EXERCISE INSTRUCTIONS - If a line of the data below contains the string "drawn", count it, then state the total alone.

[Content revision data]

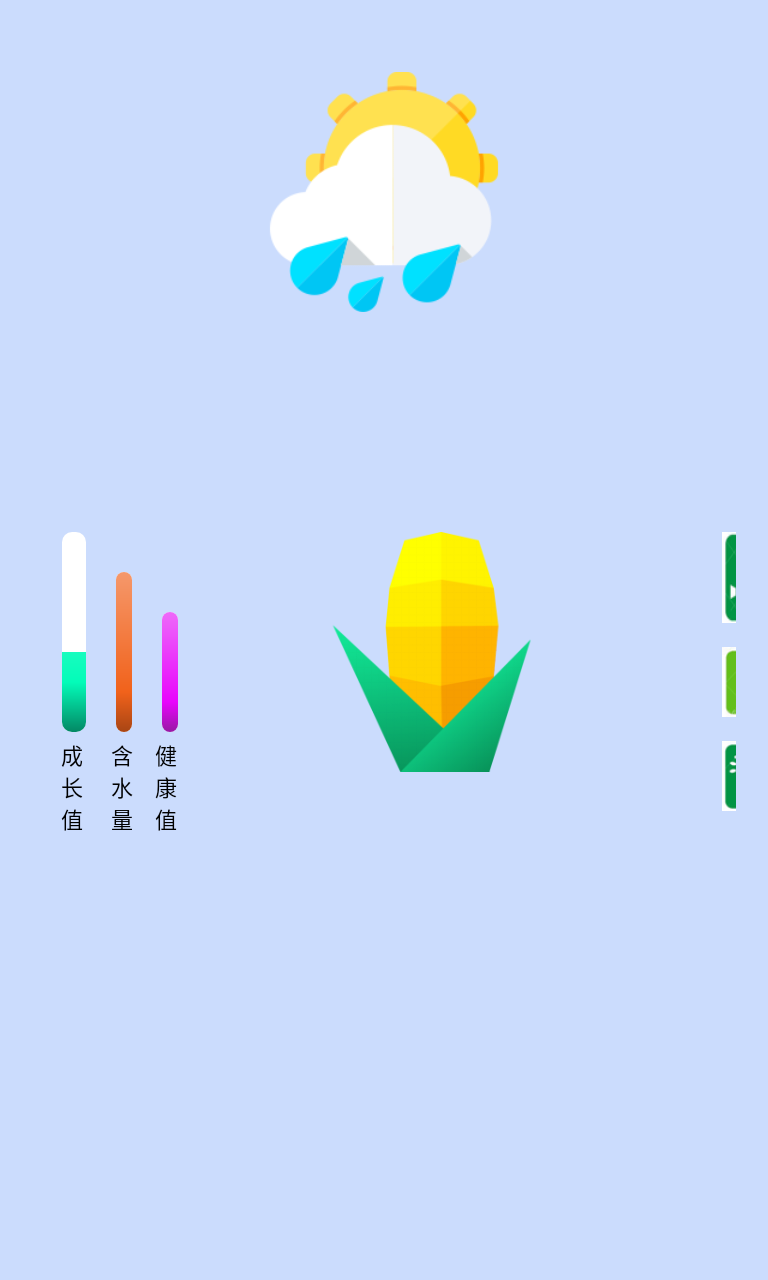
Repository: DraceWang/YumiTianqi
Layout: YumiTianqi/res/layout/fragment_main.xml
These files come from the project's save history. The layout is drawn as it stood at one moment and after the next save; the edit follows.
It is drawn on a 768 x 1280 px phone screen (xhdpi) without system bars, with theme AppTheme; the app's code is not run. Lists and similar views that code fills are empty.

Above is the layout before, as saved 2015-05-20 01:46:07.

After the next save:
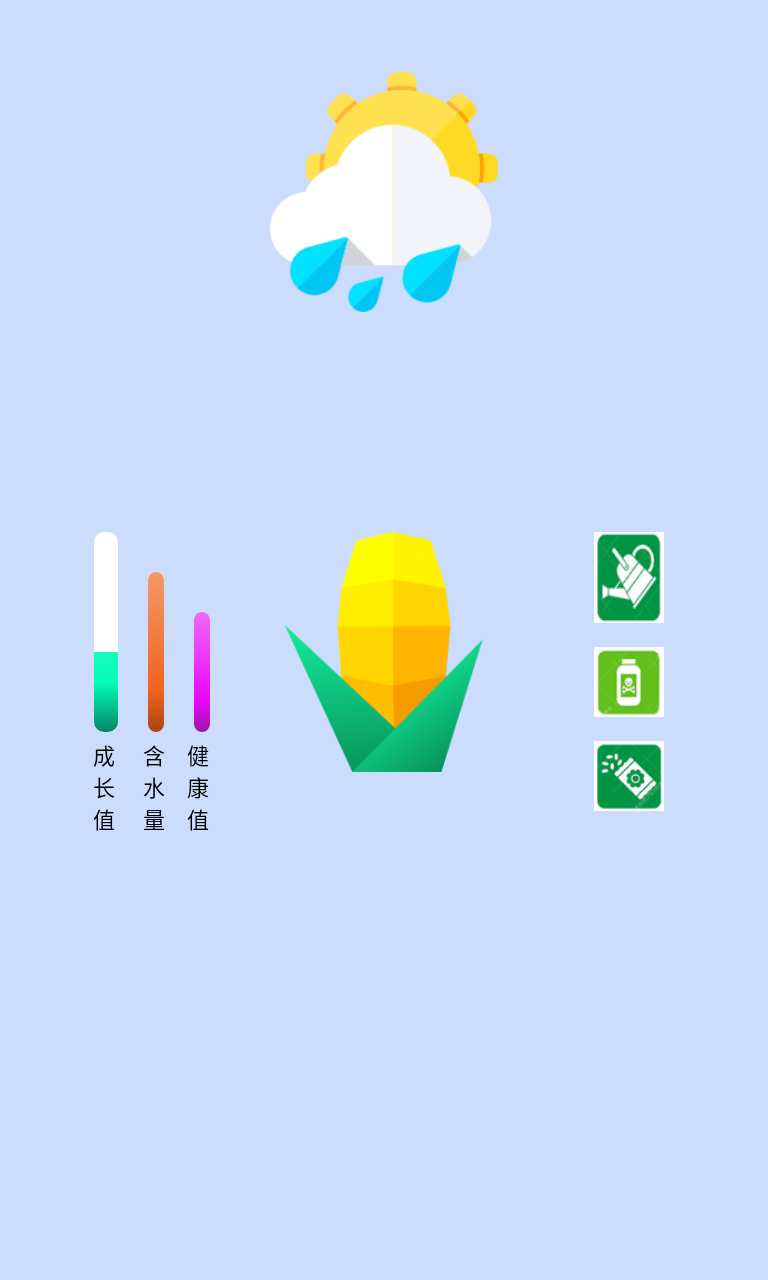
Saved 9 s later.
--- a/YumiTianqi/res/layout/fragment_main.xml
+++ b/YumiTianqi/res/layout/fragment_main.xml
@@ -86,7 +86,7 @@
             android:orientation="vertical" >
 
             <RelativeLayout
-                android:layout_width="400dp"
+                android:layout_width="320dp"
                 android:layout_height="wrap_content" >
 
                 <ImageView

ANSWER - 2